Kim MacPherson said unsafe food practices are a factor in food poisoning of an estimated four million Canadians each year, and cited the 2014 death of an 87-year-old woman who ate turkey at a community dinner in Nackawic, N.B.

She showed pictures to illustrate violations uncovered by her auditors as she released her annual report Tuesday.

In one case, auditors examined an abattoir that had no processing licence, where hanging carcasses were stored near spaghetti sauces as well as the ready-to-eat meat, she said.

In other cases, she said six of the nine inspectors they observed did not record all violations.

"The bloody and damaged packaging on the shelf, the blood on the floor, a risk of contamination, meat being stored directly on the metal shelves, and storage directly on the floor. These are examples of violations that were not recorded," the auditor general said.

Her office found the Department of Health has processes to monitor and enforce policies to ensure the safety of meat for public consumption, but they are not consistently followed.

"We found that there are unaddressed food safety risks that exist in New Brunswick. Stronger enforcement action is needed for operators who fail to comply, and the current manual inspection system has limitations for capturing inspection results," she told members of the legislature Tuesday.

MacPherson said 97 per cent of the meat sold in New Brunswick comes from outside the province, and is inspected before it is imported.

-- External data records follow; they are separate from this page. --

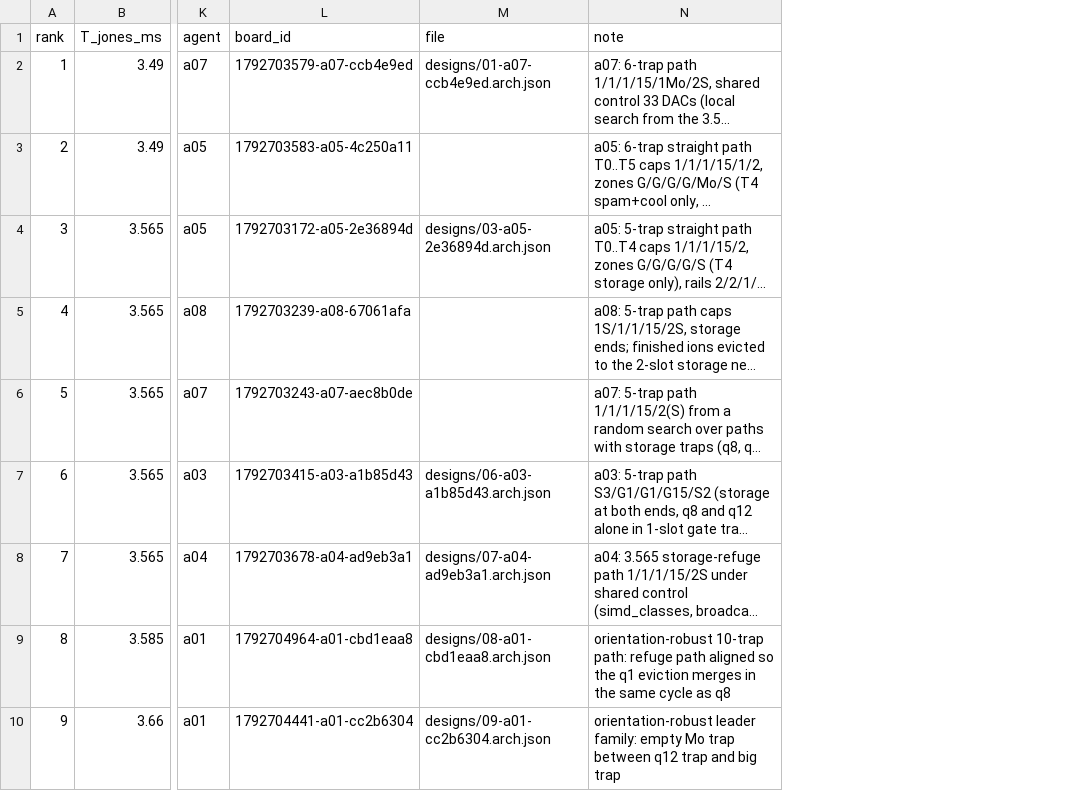
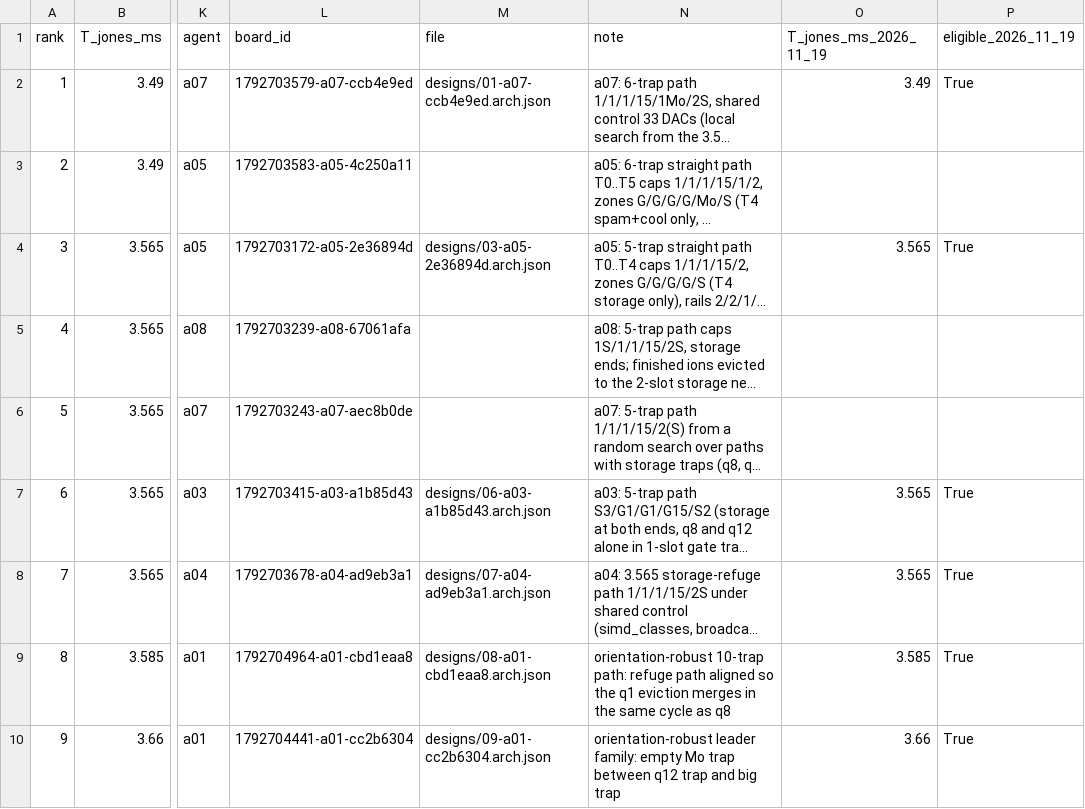
Before and after one commit to yezhuoyang/QCCD, a CSV file: Codesign/hillclimb/surface17/results.csv, drawn as a sheet; only a part is shown, gaps mark what is left out; long unchanged cells end in …; the diff names each change by its address in the sheet, - before the commit and + after, or states it on an @@ line.

```diff
--- a/Codesign/hillclimb/surface17/results.csv
+++ b/Codesign/hillclimb/surface17/results.csv
+column O (T_jones_ms_2026_11_19), rows 2-10: 3.49 |  | 3.565 |  |  | 3.565 | 3.565 | 3.585 | 3.66
+column P (eligible_2026_11_19), rows 2-10: True |  | True |  |  | True | True | True | True
```
Also changed, not shown: Codesign/hillclimb/five_qubit/results.csv, Codesign/hillclimb/rep9/results.csv, 7 other files.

However she said the other three per cent, which is slaughtered within New Brunswick, does not get an inspection.

"The department staff told us that they believe that most people assume all meat sold in New Brunswick is inspected and we also believed this. …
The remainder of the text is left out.